According to a CBC.ca report, an estimated 18 communities may have accepted the deal thus far. However, when it came to naming those agreeable communities, Enbridge was tight-lipped, stating it is “contractually prohibited from disclosing the identities of our Aboriginal partners at this time. Public disclosure is a matter for individual communities.”
On one level, it seems that figuring out who constitutes ‘the Enbridge 18′ would be a more or less simple process of elimination. For example, the Coastal First Nations alliance issued a press release just hours after Enbridge did, counter-claiming that
“[Of] all the First Nations on the pipeline route west of Prince George [that we have checked with], only two First Nations have signed equity agreements,” says [CFN executive director Art] Sterritt … Sterritt says the numbers being bandied about by Enbridge are flawed. “Enbridge expanded its pipeline corridor by 80 kilometres to increase its numbers. Many of these communities that have signed on are located outside of the areas that will be most impacted by a spill.”
Meanwhile, according to an April 3, 2012 Vancouver Sun article, dozens of BC First Nations “along the pipeline route, Fraser River and coast … [have] signed their names to [the 'Save the Fraser'] declaration calling for an ‘unbroken wall of opposition’ to pipelines and oil tankers along B.C.’s coast.” The map shown above (produced by the affiliated Yinka Dene Alliance) depicts the boundaries of that wall.
That same Sun piece indicated it’s a different story in Alberta, in that most First Nations there “have not said whether they support or reject the 1,172-kilometre pipeline.” The only one prepared to go on the record — the 2,000-member Cree community of Driftpile First Nation — did so to register their opposition to Northern Gateway.
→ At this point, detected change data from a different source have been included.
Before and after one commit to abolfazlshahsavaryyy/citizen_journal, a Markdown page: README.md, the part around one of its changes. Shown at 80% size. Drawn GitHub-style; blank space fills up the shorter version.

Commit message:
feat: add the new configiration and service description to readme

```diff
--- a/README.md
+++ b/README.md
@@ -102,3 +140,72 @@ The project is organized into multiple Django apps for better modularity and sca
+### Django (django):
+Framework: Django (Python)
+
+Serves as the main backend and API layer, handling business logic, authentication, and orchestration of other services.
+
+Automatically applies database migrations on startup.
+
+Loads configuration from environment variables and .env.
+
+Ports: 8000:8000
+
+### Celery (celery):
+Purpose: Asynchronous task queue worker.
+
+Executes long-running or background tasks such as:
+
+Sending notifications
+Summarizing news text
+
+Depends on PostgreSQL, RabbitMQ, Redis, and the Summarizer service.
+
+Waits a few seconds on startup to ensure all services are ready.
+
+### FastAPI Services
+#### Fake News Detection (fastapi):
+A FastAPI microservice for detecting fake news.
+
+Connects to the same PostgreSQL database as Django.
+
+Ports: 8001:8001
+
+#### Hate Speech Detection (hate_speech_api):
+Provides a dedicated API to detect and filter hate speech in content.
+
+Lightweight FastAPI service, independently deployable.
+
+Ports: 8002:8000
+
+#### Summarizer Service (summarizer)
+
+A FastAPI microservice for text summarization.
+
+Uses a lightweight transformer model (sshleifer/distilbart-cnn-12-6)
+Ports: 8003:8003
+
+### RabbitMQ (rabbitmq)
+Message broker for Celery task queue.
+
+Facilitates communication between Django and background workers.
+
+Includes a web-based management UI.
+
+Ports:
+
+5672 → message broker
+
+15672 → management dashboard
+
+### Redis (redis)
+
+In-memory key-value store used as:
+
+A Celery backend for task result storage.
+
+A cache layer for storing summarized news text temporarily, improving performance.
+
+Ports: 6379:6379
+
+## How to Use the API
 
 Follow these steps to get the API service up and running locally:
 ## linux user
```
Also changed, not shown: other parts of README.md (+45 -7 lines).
On the Métis side of things, opinion appears split, at least in British Columbia: the BC Métis Federation shared its “extreme disappointment” back in April and more recently over the decision by Métis Nation British Columbia (MNBC) to sign an equity deal with Enbridge.
But beyond this, the picture remains incomplete. Which, to me, seems like a prime opportunity for some investigation of the crowdsourcing variety. That’s where the widely-distributed individual efforts of the many are pooled together toward one goal.
In this case, my open call for assistance asks that anyone who should happen to live in/near an Alberta/BC First Nation falling within 80 km of the proposed pipeline route (or know of someone else who does) is asked to please confirm/deny whether said First Nation is one of the 18 to have supposedly signed an Enbridge agreement.
If/when you do, I’d ask that you tell me so in the comments section below; I will draw on them here, amending the master list as I go.